Those four figures were Professor Mark Pieth, Chairman of the Independent Governance Committee (IGC); Domenico Scala, Chairman of the Audit & Compliance Committee, Hans-Joachim Eckert, Chairman of the Adjudicatory Chamber of the Ethics Committee and Michael Garcia, Chairman of the Investigative Chamber of the Ethics Committee.
Pieth, whose IGC have been an integral part of the FIFA reform process from the outset, provided his frank evaluation of how far, or not, he felt FIFA has come. "As we sit here today, there have been some very clear achievements," said Pieth. "There are still some challenges ahead but this is a process of self-regulation, and it takes time.
"In a relatively short space of time, it's quite spectacular so far what has been achieved. Now we have credible, independent judiciary, and this is the first essential step: to have an investigator and a judge, along with their chambers.
"They (Garcia and Eckert) have both hit the ground running and it's tremendous how they've thrown themselves into their work.
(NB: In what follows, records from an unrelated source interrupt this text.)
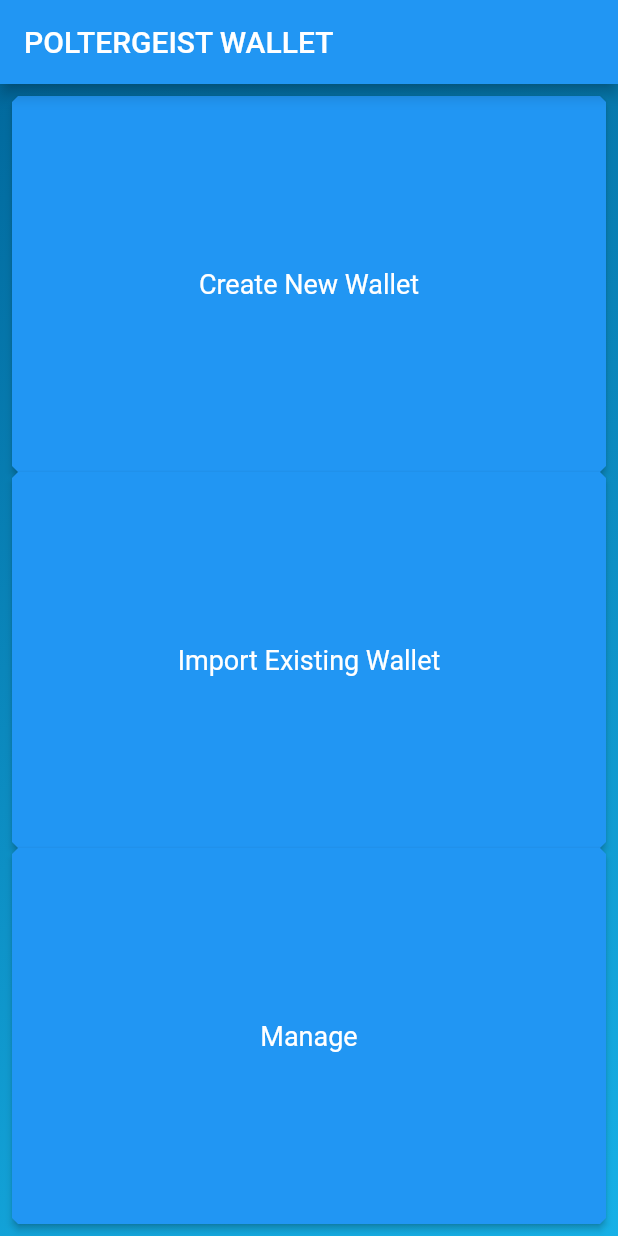
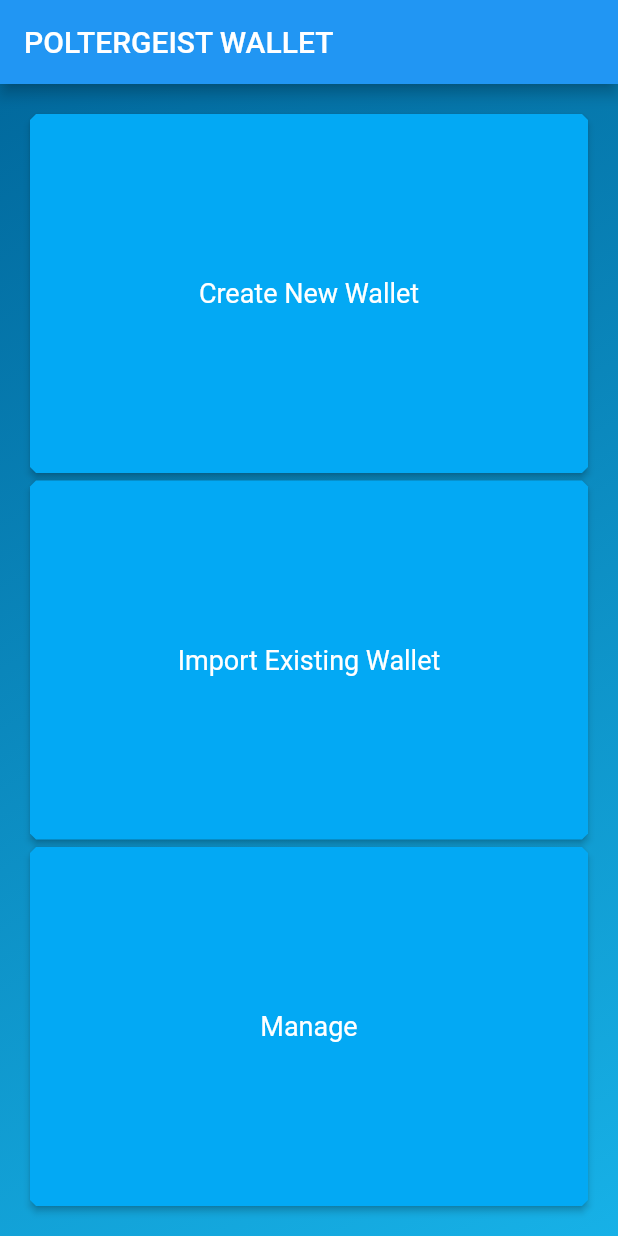
Before and after one commit to atrang789/PoltergeistWallet, a Flutter app: the screen it shows after launch, on a phone screen of 412 x 824 dp. Run offline on Flutter 3.47's test engine with Material 2 defaults, Android fonts, the phone set to English and light mode, and no system bars; missing offline and left inert: dart:html.

Commit message:
added button components and functionalityto navigation routes

```diff
--- a/lib/components/square_button.dart
+++ b/lib/components/square_button.dart
@@ -9,8 +9,14 @@ class SquareButton extends StatelessWidget{
 
   @override
   Widget build(BuildContext context) {
-    return ElevatedButton(
+    return RawMaterialButton(
       onPressed: onPressed,
+      constraints: BoxConstraints.tightFor(
+        width: 400.0,
+        height: 20.0,
+      ),
+      padding: EdgeInsets.all(3.0),
+      fillColor: Colors.lightBlue,
       child: Container(
         child: Center(
           child: Text(
@@ -21,10 +27,8 @@ class SquareButton extends StatelessWidget{
         width: double.infinity,
         height: kBottomContainerHeight,
       ),
-      style: ElevatedButton.styleFrom(
-        shape: BeveledRectangleBorder(
-            borderRadius: BorderRadius.circular(4)
-        ),
+      shape: BeveledRectangleBorder(
+          borderRadius: BorderRadius.circular(4)
       ),
     );
   }
--- a/lib/constants.dart
+++ b/lib/constants.dart
@@ -14,4 +14,5 @@ const kInactiveCardColour = Color(0xFF111328);
 const kMediumButtonTextStyle = TextStyle(
   fontSize: 18.0,
   fontWeight: FontWeight.normal,
+  color: Colors.white
 );
--- a/lib/main.dart
+++ b/lib/main.dart
@@ -1,5 +1,7 @@
 import 'package:flutter/material.dart';
 import 'package:poltergeistwallet/screens/create_wallet_screen.dart';
+import 'package:poltergeistwallet/screens/import_wallet_screen.dart';
+import 'package:poltergeistwallet/screens/manage_screen.dart';
 import 'package:poltergeistwallet/screens/settings_screen.dart';
 import 'package:poltergeistwallet/screens/welcome_screen.dart';
 
@@ -20,6 +22,8 @@ class PoltergeistWallet extends StatelessWidget {
       routes: {
         WelcomeScreen.id: (context) => WelcomeScreen(),
         CreateWalletScreen.id: (context) => CreateWalletScreen(),
+        ImportWalletScreen.id: (context) => ImportWalletScreen(),
+        ManageScreen.id: (context) => ManageScreen(),
         SettingsScreen.id: (context) => SettingsScreen(),
       },
     );
--- a/lib/screens/create_wallet_screen.dart
+++ b/lib/screens/create_wallet_screen.dart
@@ -10,6 +10,8 @@ class CreateWalletScreen extends StatefulWidget {
 class _CreateWalletScreen extends State<CreateWalletScreen> {
   @override
   Widget build(BuildContext context) {
-
+    return Container(
+      child: Text('Create Wallet Screen'),
+    );
   }
 }
--- a/lib/screens/settings_screen.dart
+++ b/lib/screens/settings_screen.dart
@@ -10,6 +10,8 @@ class SettingsScreen extends StatefulWidget {
 class _SettingsScreen extends State<SettingsScreen> {
   @override
   Widget build(BuildContext context) {
-
+    return Container(
+      child: Text('Settings Screen'),
+    );
   }
 }
--- a/lib/screens/welcome_screen.dart
+++ b/lib/screens/welcome_screen.dart
@@ -2,6 +2,9 @@ import 'package:flutter/widgets.dart';
 import 'package:flutter/material.dart';
 import 'package:poltergeistwallet/components/square_button.dart';
 import 'package:poltergeistwallet/constants.dart';
+import 'package:poltergeistwallet/screens/create_wallet_screen.dart';
+import 'package:poltergeistwallet/screens/import_wallet_screen.dart';
+import 'package:poltergeistwallet/screens/manage_screen.dart';
 
 class WelcomeScreen extends StatefulWidget {
   static String id = 'welcome_screen';
@@ -14,6 +17,7 @@ class _WelcomeScreenState extends State<WelcomeScreen> {
   final String _createWalletText = 'Create New Wallet';
   final String _importWalletText = 'Import Existing Wallet';
   final String _manageButtonText = 'Manage';
+  final double _sizedBoxHeight = 5;
 
   @override
   Widget build(BuildContext context) {
@@ -33,32 +37,35 @@ class _WelcomeScreenState extends State<WelcomeScreen> {
             crossAxisAlignment: CrossAxisAlignment.stretch,
             mainAxisAlignment: MainAxisAlignment.spaceEvenly,
             children: <Widget>[
+              //Insert list here
               Expanded(
-                  child: Padding(
-                    padding: const EdgeInsets.all(8.0),
+                  child: Container(
+                    padding: const EdgeInsets.all(20.0),
                     child: Column(
                       children: <Widget>[
                         Expanded(
                           child: SquareButton(
                             buttonTitle: _createWalletText,
                             onPressed: () {
-                              Navigator.pop(context);
+                              Navigator.pushNamed(context, CreateWalletScreen.id);
                             },
                           ),
                         ),
+                        SizedBox(height: _sizedBoxHeight),
                         Expanded(
                           child: SquareButton(
                             buttonTitle: _importWalletText,
                             onPressed: () {
-                              Navigator.pop(context);
+                              Navigator.pushNamed(context, ImportWalletScreen.id);
                             },
                           ),
                         ),
+                        SizedBox(height: _sizedBoxHeight),
                         Expanded(
                           child: SquareButton(
                             buttonTitle: _manageButtonText,
                             onPressed: () {
-                              Navigator.pop(context);
+                              Navigator.pushNamed(context, ManageScreen.id);
                             },
                           ),
                         ),
```
Also changed, not shown: lib/screens/import_wallet_screen.dart (added, +18 -0 lines), lib/screens/manage_screen.dart (added, +19 -0 lines).
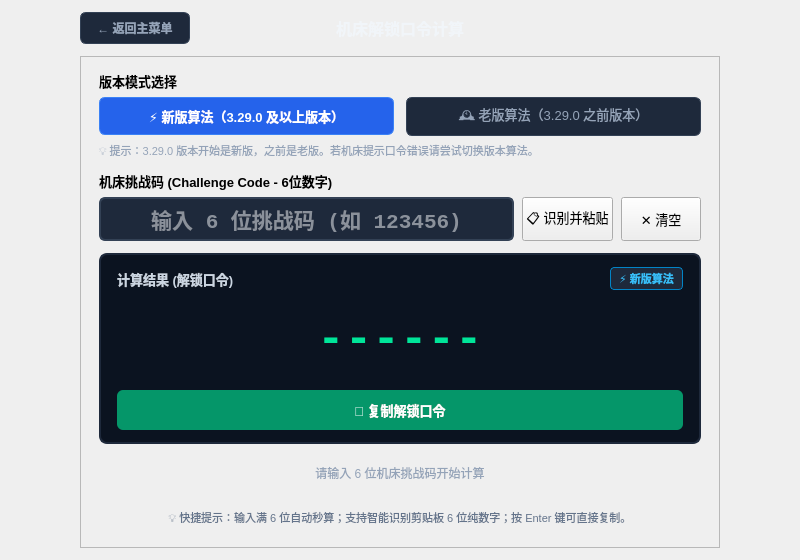
Qt form passwordcalculatorwindow.ui (nie11kun/HorizonJuicerCreator) before a commit.
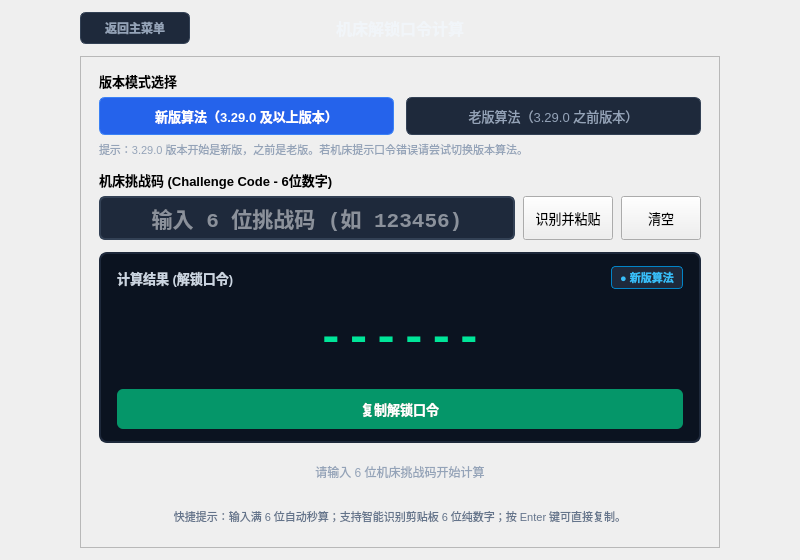
The same form after that commit. Icons and pictures are not drawn.

```diff
--- a/passwordcalculatorwindow.ui
+++ b/passwordcalculatorwindow.ui
@@ -99,8 +99,18 @@
           <property name="styleSheet">
            <string notr="true">QPushButton#pushButtonBack { background-color: #1e293b; color: #94a3b8; border: 1px solid #334155; border-radius: 6px; font-size: 12px; font-weight: 500; } QPushButton#pushButtonBack:hover { background-color: #334155; color: #f8fafc; border-color: #475569; } QPushButton#pushButtonBack:pressed { background-color: #0f172a; }</string>
           </property>
+          <property name="icon">
+           <iconset resource="resourse.qrc">
+            <normaloff>:/icons/arrow-left.svg</normaloff>:/icons/arrow-left.svg</iconset>
+          </property>
+          <property name="iconSize">
+           <size>
+            <width>15</width>
+            <height>15</height>
+           </size>
+          </property>
           <property name="text">
-           <string>← 返回主菜单</string>
+           <string>返回主菜单</string>
           </property>
          </widget>
         </item>
@@ -218,8 +228,18 @@
                 <string notr="true">QPushButton { background-color: #2563eb; color: #ffffff; border: 1px solid #3b82f6; border-radius: 6px; padding: 6px 12px; } QPushButton:hover { background-color: #1d4ed8; }</string>
                </property>
                <property name="text">
-                <string>⚡ 新版算法（3.29.0 及以上版本）</string>
+                <string>新版算法（3.29.0 及以上版本）</string>
                </property>
+                <property name="icon">
+                 <iconset resource="resourse.qrc">
+                  <normaloff>:/icons/bolt.svg</normaloff>:/icons/bolt.svg</iconset>
+                </property>
+                <property name="iconSize">
+                 <size>
+                  <width>16</width>
+                  <height>16</height>
+                 </size>
+                </property>
                <property name="checkable">
                 <bool>true</bool>
                </property>
@@ -246,8 +266,18 @@
                 <string notr="true">QPushButton { background-color: #1e293b; color: #94a3b8; border: 1px solid #334155; border-radius: 6px; padding: 6px 12px; } QPushButton:hover { background-color: #334155; color: #f1f5f9; }</string>
                </property>
                <property name="text">
-                <string>🕰️ 老版算法（3.29.0 之前版本）</string>
+                <string>老版算法（3.29.0 之前版本）</string>
                </property>
+                <property name="icon">
+                 <iconset resource="resourse.qrc">
+                  <normaloff>:/icons/clock.svg</normaloff>:/icons/clock.svg</iconset>
+                </property>
+                <property name="iconSize">
+                 <size>
+                  <width>16</width>
+                  <height>16</height>
+                 </size>
+                </property>
                <property name="checkable">
                 <bool>true</bool>
                </property>
@@ -261,7 +291,7 @@
               <string notr="true">color: #94a3b8; font-size: 11px;</string>
              </property>
              <property name="text">
-              <string>💡 提示：3.29.0 版本开始是新版，之前是老版。若机床提示口令错误请尝试切换版本算法。</string>
+              <string>提示：3.29.0 版本开始是新版，之前是老版。若机床提示口令错误请尝试切换版本算法。</string>
              </property>
             </widget>
            </item>
@@ -321,6 +351,16 @@
              </item>
              <item>
               <widget class="QPushButton" name="pushButtonPaste">
+             <property name="icon">
+              <iconset resource="resourse.qrc">
+               <normaloff>:/icons/paste.svg</normaloff>:/icons/paste.svg</iconset>
+             </property>
+             <property name="iconSize">
+              <size>
+               <width>15</width>
+               <height>15</height>
+              </size>
+             </property>
                <property name="minimumSize">
                 <size>
                  <width>90</width>
@@ -333,12 +373,22 @@
                 </font>
                </property>
                <property name="text">
-                <string>📋 识别并粘贴</string>
+                <string>识别并粘贴</string>
                </property>
               </widget>
              </item>
              <item>
               <widget class="QPushButton" name="pushButtonClear">
+             <property name="icon">
+              <iconset resource="resourse.qrc">
+               <normaloff>:/icons/x.svg</normaloff>:/icons/x.svg</iconset>
+             </property>
+             <property name="iconSize">
+              <size>
+               <width>14</width>
+               <height>14</height>
+              </size>
+             </property>
                <property name="minimumSize">
                 <size>
                  <width>75</width>
@@ -351,7 +401,7 @@
                 </font>
                </property>
                <property name="text">
-                <string>✕ 清空</string>
+                <string>清空</string>
                </property>
               </widget>
              </item>
@@ -423,7 +473,7 @@
                  <string notr="true">background-color: #1e293b; color: #38bdf8; border: 1px solid #0284c7; border-radius: 4px; padding: 2px 8px; font-size: 11px; font-weight: bold;</string>
                 </property>
                 <property name="text">
-                 <string>⚡ 新版算法</string>
+                 <string>● 新版算法</string>
                 </property>
                 <property name="alignment">
                  <set>Qt::AlignCenter</set>
@@ -463,6 +513,16 @@
             </item>
             <item>
              <widget class="QPushButton" name="pushButtonCopy">
+            <property name="icon">
+             <iconset resource="resourse.qrc">
+              <normaloff>:/icons/copy.svg</normaloff>:/icons/copy.svg</iconset>
+            </property>
+            <property name="iconSize">
+             <size>
+              <width>16</width>
+              <height>16</height>
+             </size>
+            </property>
               <property name="minimumSize">
                <size>
                 <width>0</width>
@@ -479,7 +539,7 @@
                <string notr="true">QPushButton { background-color: #059669; color: #ffffff; border: none; border-radius: 6px; font-weight: bold; } QPushButton:hover { background-color: #10b981; } QPushButton:pressed { background-color: #047857; } QPushButton:disabled { background-color: #334155; color: #64748b; }</string>
               </property>
               <property name="text">
-               <string>📄 复制解锁口令</string>
+               <string>复制解锁口令</string>
               </property>
              </widget>
             </item>
@@ -505,7 +565,7 @@
             <string notr="true">color: #64748b; font-size: 11px;</string>
            </property>
            <property name="text">
-            <string>💡 快捷提示：输入满 6 位自动秒算；支持智能识别剪贴板 6 位纯数字；按 Enter 键可直接复制。</string>
+            <string>快捷提示：输入满 6 位自动秒算；支持智能识别剪贴板 6 位纯数字；按 Enter 键可直接复制。</string>
            </property>
            <property name="alignment">
             <set>Qt::AlignCenter</set>
```
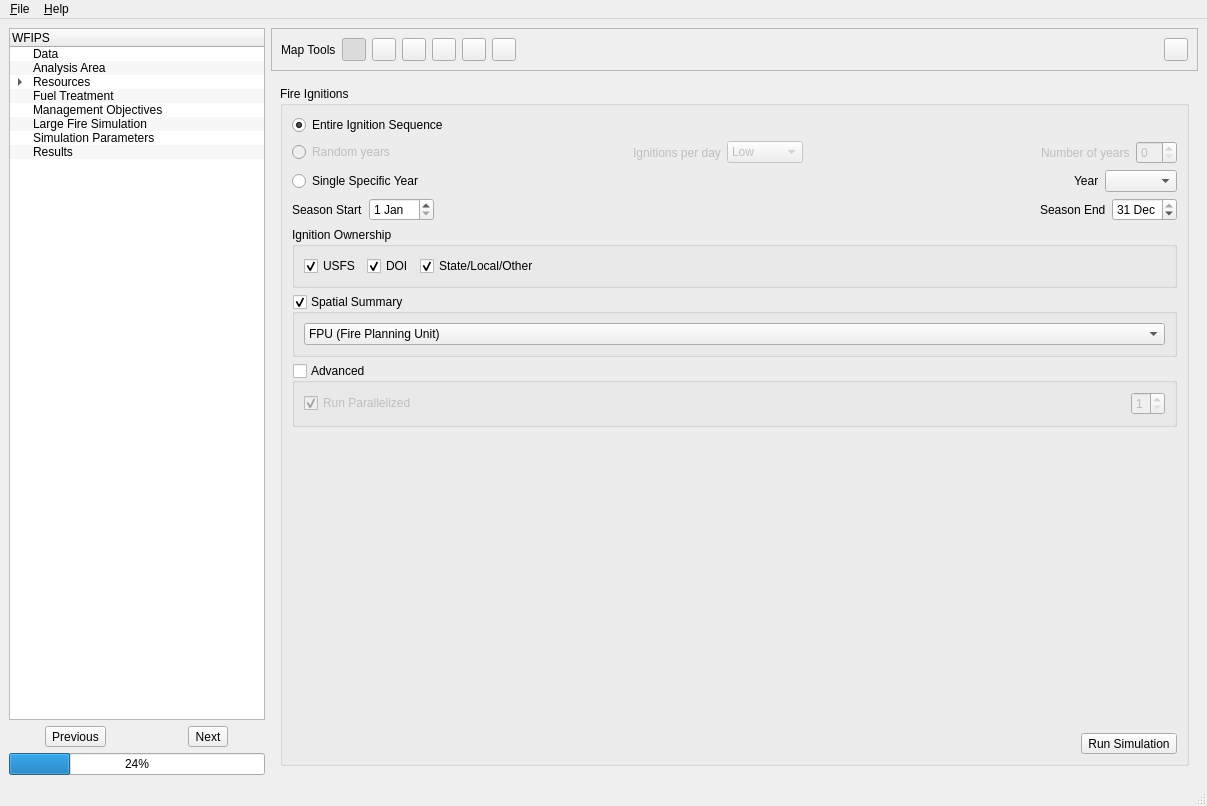
First picture: the form in irs/src/gui/wfipsmainwindow.ui, repository firelab/wfips, before the edit.
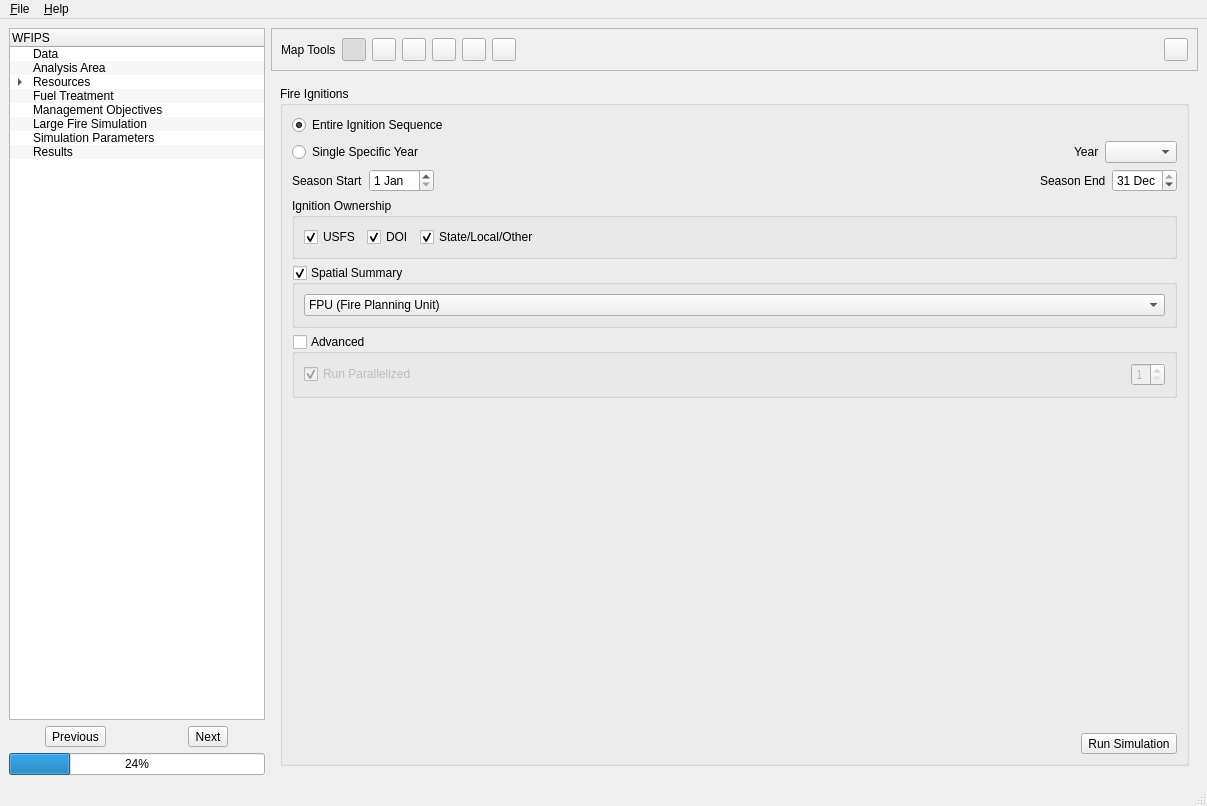
Second picture: the form after the edit. The open tabs and pages were chosen to show the change.

Commit message: fix failing and bad tests, rm non-existent widgets from code

```diff
--- a/irs/src/gui/wfipsmainwindow.ui
+++ b/irs/src/gui/wfipsmainwindow.ui
@@ -1985,103 +1985,6 @@
                </property>
               </widget>
              </item>
-             <item>
-              <layout class="QHBoxLayout" name="horizontalLayout_6">
-               <item>
-                <widget class="QRadioButton" name="randomYearsRadioButton">
-                 <property name="enabled">
-                  <bool>false</bool>
-                 </property>
-                 <property name="text">
-                  <string>Random years</string>
-                 </property>
-                </widget>
-               </item>
-               <item>
-                <spacer name="horizontalSpacer_4">
-                 <property name="orientation">
-                  <enum>Qt::Horizontal</enum>
-                 </property>
-                 <property name="sizeHint" stdset="0">
-                  <size>
-                   <width>40</width>
-                   <height>20</height>
-                  </size>
-                 </property>
-                </spacer>
-               </item>
-               <item>
-                <widget class="QLabel" name="ignPerDayLabel">
-                 <property name="enabled">
-                  <bool>false</bool>
-                 </property>
-                 <property name="text">
-                  <string>Ignitions per day</string>
-                 </property>
-                </widget>
-               </item>
-               <item>
-                <widget class="QComboBox" name="randomIgnPerDayComboBox">
-                 <property name="enabled">
-                  <bool>false</bool>
-                 </property>
-                 <item>
-                  <property name="text">
-                   <string>Low</string>
-                  </property>
-                 </item>
-                 <item>
-                  <property name="text">
-                   <string>Average</string>
-                  </property>
-                 </item>
-                 <item>
-                  <property name="text">
-                   <string>High</string>
-                  </property>
-                 </item>
-                 <item>
-                  <property name="text">
-                   <string>Any</string>
-                  </property>
-                 </item>
-                </widget>
-               </item>
-               <item>
-                <spacer name="horizontalSpacer_8">
-                 <property name="orientation">
-                  <enum>Qt::Horizontal</enum>
-                 </property>
-                 <property name="sizeHint" stdset="0">
-                  <size>
-                   <width>40</width>
-                   <height>20</height>
-                  </size>
-                 </property>
-                </spacer>
-               </item>
-               <item>
-                <widget class="QLabel" name="label_13">
-                 <property name="enabled">
-                  <bool>false</bool>
-                 </property>
-                 <property name="text">
-                  <string>Number of years</string>
-                 </property>
-                </widget>
-               </item>
-               <item>
-                <widget class="QSpinBox" name="randomYearsSpinBox">
-                 <property name="enabled">
-                  <bool>false</bool>
-                 </property>
-                 <property name="accelerated">
-                  <bool>true</bool>
-                 </property>
-                </widget>
-               </item>
-              </layout>
-             </item>
              <item>
               <layout class="QHBoxLayout" name="horizontalLayout_7">
                <item>
```
Left out of the diff: 34 changed lines with no effect on the pictures. The commit also changes 4 other files.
The work of Mr Scala and his Audit and Compliance Committee is also another essential step."
Pieth explained that in his view, the media focus on the age limits and terms of office had been "personally hyped up. I've said already that to change any association, it takes time; it's a process. But the key is that the organisation must understand this too. We need to see implementation, and adaptation."
Roles and responsibilities of the Ethics Committee
As the Chairman of the Ethics Committee's Investigative Chamber, Michael Garcia clarified his roles and responsibilities. "My role is to collect facts and proof, and then once that process is complete, to refer my report to Mr Eckert" he explained.
Asked about constant media speculation about the bidding process for the 2022 FIFA World Cup Qatar™, Garcia said. "I've gone on the record before to say that I was referred a story by a London (news)paper. I will be looking at some of the processes, but if there is any information out there, now is the time to give it to me.
"In the course of any investigation, I am bound by confidentiality. I clearly cannot divulge information from an ongoing proceeding, as I also want to protect anyone who would wish to come to me in good faith."
Cooperation from FIFA
All Chairmen were asked about the cooperation they had received from FIFA, and whether they had been obstructed in their duties to date. "A year ago I met Julio Grondona (Chairman of FIFA's Finance Committee) in the office of Mr Kattner (FIFA's Director of Finance). The cooperation has been very good and he has been astonishingly open with me" said Scala.
Outlining the ethical guidelines demanded by the Ethics Committee, Hans-Joachim Eckert was abundantly clear: "FIFA staff have the obligation to cooperate with the investigatory bodies and there are penalties for anyone who doesn't comply with our request to speak to them, or provide documents we require."
While the conclusion of the 63rd Congress sees the 'end' of the last two years of the FIFA reform process, the final word goes to FIFA President Joseph S. Blatter: "I am very happy that we came to some major decisions today. We needed to show the world that we meant business when we said we were working hard to reform the way the game is governed.
“Will this positively change the public perception of FIFA. Maybe. I would hope so, but I really don’t know. However, it is the wrong question. The question is: Do WE want to change? There is only one answer: Yes! Because we need to.
"Because football needs this. Because it’s time. We will let others judge us, as we aim to turn words, into action. Our ambition must be to protect this game and develop it in the best way we can, for the current generation, but for all those who will be involved in this amazing game for generations to come."